The header and footer have been inspired by traditional novels. For centuries books have printed the title and current chapter at the top of the page in an area called the 'Running Header'. It's a wonderful way to provide context to where you are in a book. We've recreated that experience on Tablo. Any time you scroll up or hover your mouse over the top of the page, we display a running header with the current book and chapter. It disappears when you start reading to help you focus on your story.
We don't expect people to notice a lot of these details, but that's OK. We've worked hard to hold onto some of the great traditions of typesetting, but have also been vigorous in reinventing the book for the web. The result is that you should feel nothing more than comfortable when reading a story on Tablo.
A Unique Design for Every Book
We love the work our authors put into their book covers, and we want to show them off. The new header design uses the colours of your cover to create a rich and vibrant backdrop for your book. Every book on Tablo now looks and feels unique, and the effect it has on a reader is astounding.
With a design that's so heavily based on your colours, your book now has a very visual personality. A crime mystery novel now feels like a crime mystery novel. A romance feels like a romance, and a thriller feels like a thriller. I'm finding myself obsessed with clicking onto new books to see what they look like. It's by far my favourite part of the new reading experience.
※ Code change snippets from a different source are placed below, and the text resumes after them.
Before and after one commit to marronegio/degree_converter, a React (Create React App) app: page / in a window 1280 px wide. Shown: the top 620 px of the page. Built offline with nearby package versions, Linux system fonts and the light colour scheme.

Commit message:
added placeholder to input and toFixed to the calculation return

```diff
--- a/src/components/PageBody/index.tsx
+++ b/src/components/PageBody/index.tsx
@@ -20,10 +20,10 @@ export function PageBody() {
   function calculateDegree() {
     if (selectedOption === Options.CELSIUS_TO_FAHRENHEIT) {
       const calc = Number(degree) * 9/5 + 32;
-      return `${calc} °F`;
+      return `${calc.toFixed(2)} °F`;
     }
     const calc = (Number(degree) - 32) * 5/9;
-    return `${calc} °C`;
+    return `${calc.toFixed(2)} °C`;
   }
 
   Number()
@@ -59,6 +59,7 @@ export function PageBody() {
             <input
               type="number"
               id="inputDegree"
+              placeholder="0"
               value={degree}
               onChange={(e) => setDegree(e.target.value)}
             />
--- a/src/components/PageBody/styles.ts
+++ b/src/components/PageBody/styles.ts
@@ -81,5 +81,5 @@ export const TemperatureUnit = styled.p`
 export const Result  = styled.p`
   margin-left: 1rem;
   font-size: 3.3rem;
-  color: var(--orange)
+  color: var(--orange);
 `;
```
Night Mode & Font Controls
Comfort and accessibility have been two key areas of focus for the new reader. We've worked hard to pick the perfect font sizes and colour palettes to make reading as comfortable as possible. Even though it might look like you're reading black text on a white background, you're actually looking at a dark grey. A dark grey proved to be far more comfortable on the eye during long reading sessions. It's now super easy to toggle a font size up or down too, to make your stories accessible to any reader.
We think night mode is going to be a great hit amongst our late-night readers (I'm one of them). Try clicking on the little moon icon in the footer. Toggling to night mode inverts the reader to shades of light and dark grey to reduce the exposure on your eye during late-night reading sessions. We also remember what mode you were reading in, so if you open a new book you won't be blinded with a flash of white light.
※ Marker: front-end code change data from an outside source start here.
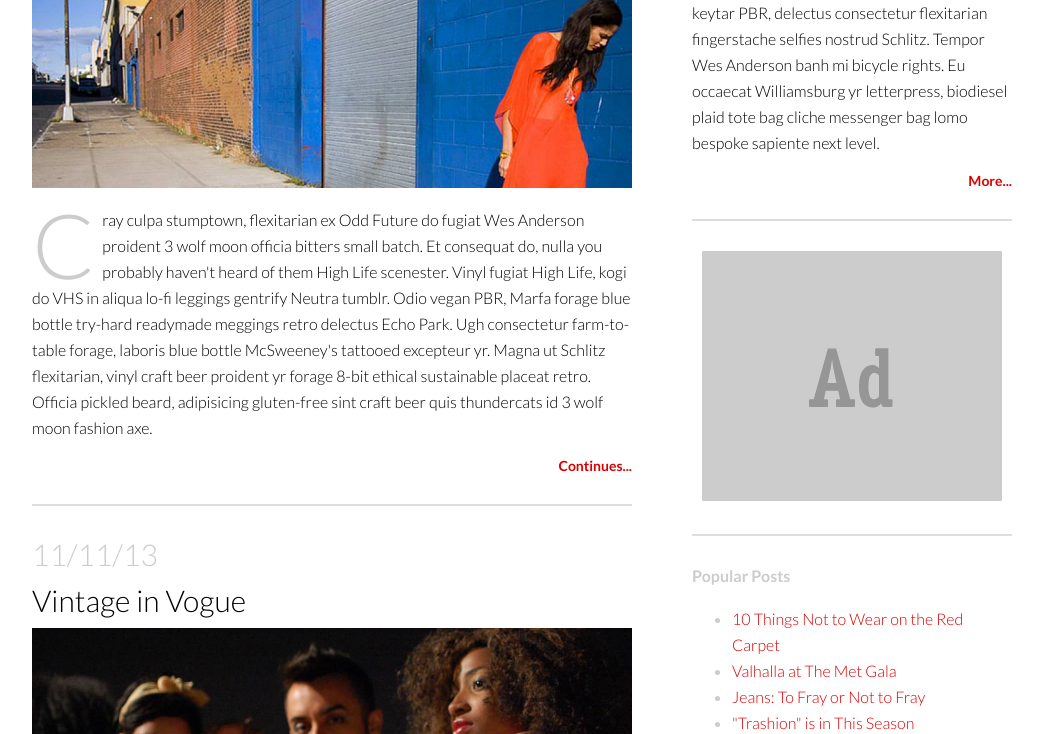
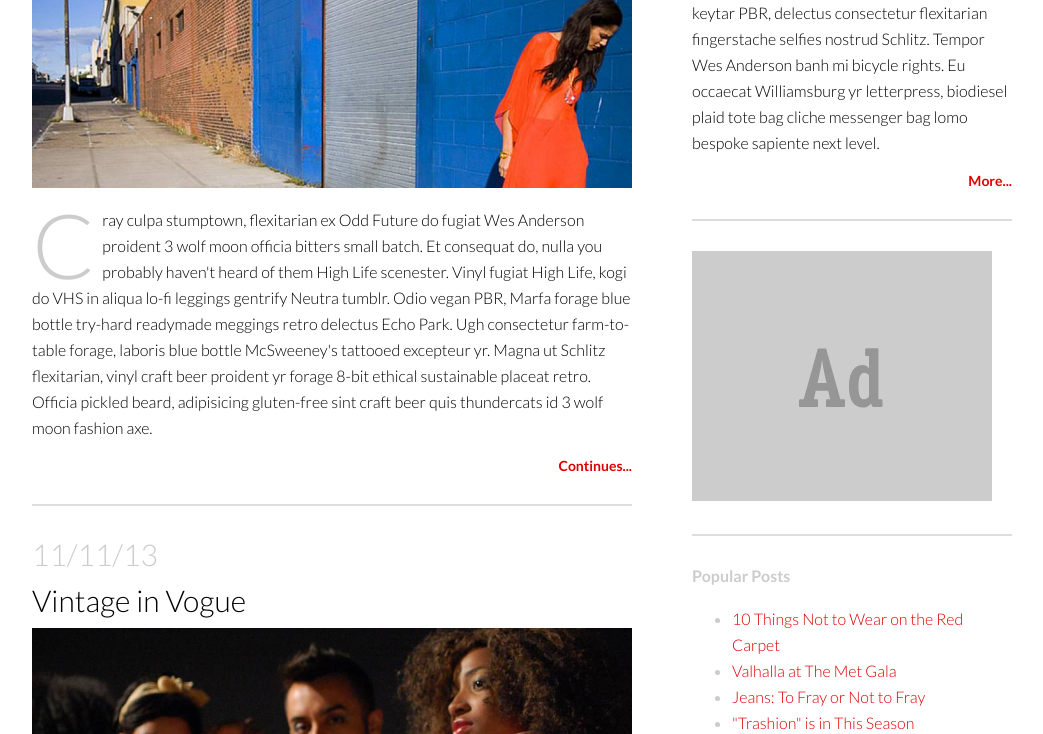
Before and after one commit to emilymatsuno/emilymatsuno.github.io, a plain HTML site: page fashion-blog-part2/index.html in a window 1280 px wide. Shown: the part 366-1100 px from the top of the page, without its empty margins (118-1161 px from the left). Drawn offline with Linux system fonts and the light colour scheme.

Commit message:
Made changes to ad image

```diff
--- a/fashion-blog-part2/index.html
+++ b/fashion-blog-part2/index.html
@@ -61,7 +61,7 @@
 
 			<hr>
 
-			<div id="ad-img"><img src="img/ad.gif"></div>
+			<img src="img/ad.gif">
 
 			<hr>
 
```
Automatic Bookmarking Across Devices
A reader typically has a far more complicated relationship with a book than they do with a website or a blog post. Readers on Tablo will rarely devour a book in a single sitting. Oftentimes a reading experience spans multiple days and even transcends devices. You might read a few chapters at home on the web and then finish a book on a train using the Tablo app.
Chapter Level Comments
By far the biggest piece of feedback about our old reader related to our comments platform. Disqus was never perfect – it was a remnant of our very first reader when we didn't have enough time to build something ourselves.
Today, as a part of the new reader, we've overhauled Disqus and integrated our own custom commenting platform. You can now comment on every chapter to share your thoughts and reactions. Comments are linked to your Tablo account and you'll receive email notifications for all replies.
One thing we've noticed on Tablo is that authors spend a lot of time replying with a simple 'Thank you' or an answer to a question. With the new commenting platform we've made it super easy for authors to reply directly to comments on their books. It's a workflow that's been designed around the way people already use Tablo today.